# Data
===
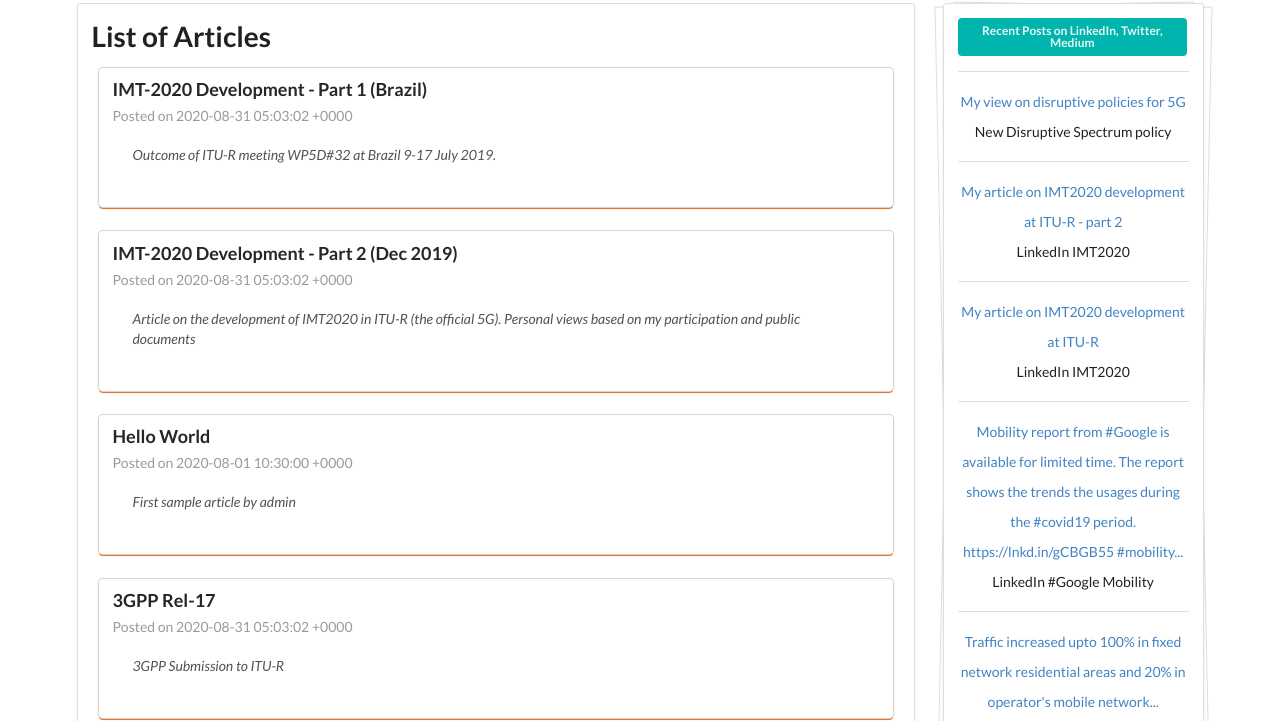
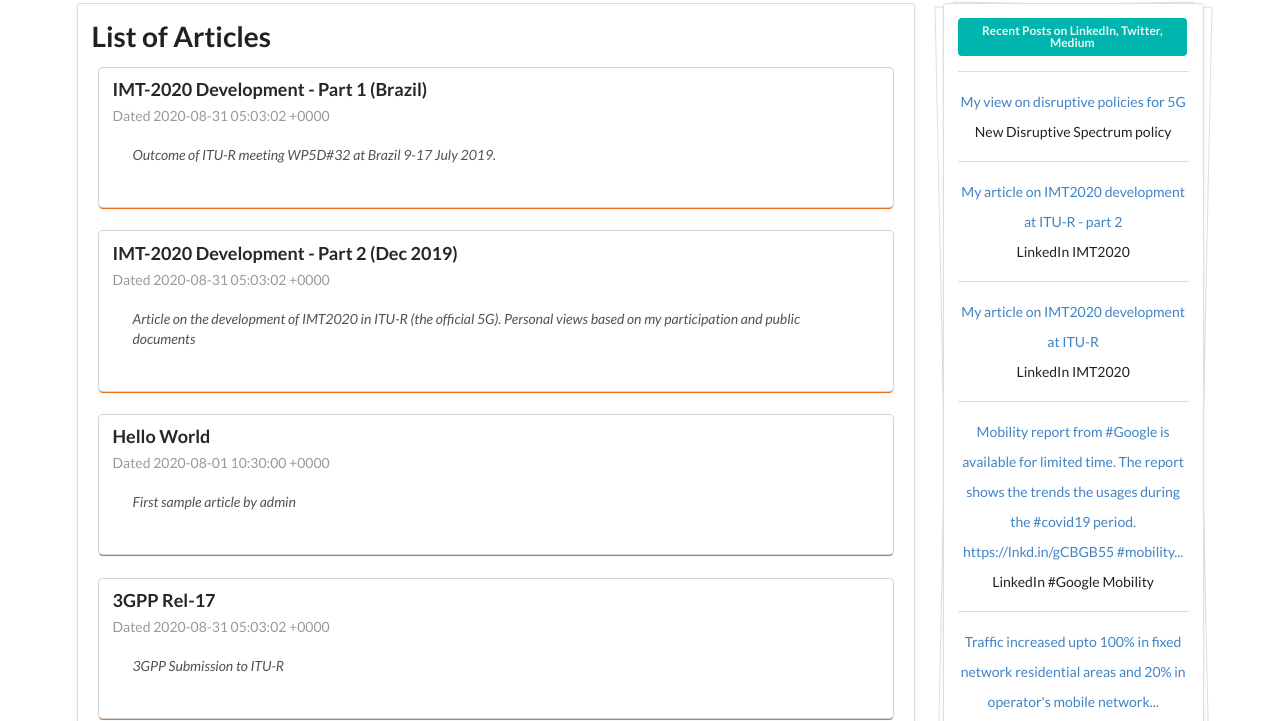
Before and after one commit to wiless/wiless.github.io, a Jekyll site: the page built from articles.html, in a window 1280 px wide. Shown: the part 339-1060 px from the top of the page. Built offline with Jekyll 4.4.1, drawn with Linux system fonts in a browser that asks for light colours; nearby versions of some CDN libraries; some web fonts are replaced; comment, search, counter and statistics services are not loaded; a style sheet for code colours, icons or effects is not loaded.

Commit message:
Update articles.html

```diff
--- a/articles.html
+++ b/articles.html
@@ -14,7 +14,7 @@ permalink: /articles
         <div class="content">
             <div class="header">{{item.title}}</div>
             <div class="meta" name="metainfo">
-                <span class="category" name="created">Posted on {{ item.date | date: %-d %b %Y %Z}}</span>
+                <span class="category" name="created">Dated {{ item.date | date: %-d %b %Y %Z}}</span>
             </div>
             <div class="description tldr">
                 <p> {{ item.summary }}</p>
```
===
# Work request
From the entries above, return each line with the word "span" in it.

# Output of the task
-                <span class="category" name="created">Posted on {{ item.date | date: %-d %b %Y %Z}}</span>
+                <span class="category" name="created">Dated {{ item.date | date: %-d %b %Y %Z}}</span>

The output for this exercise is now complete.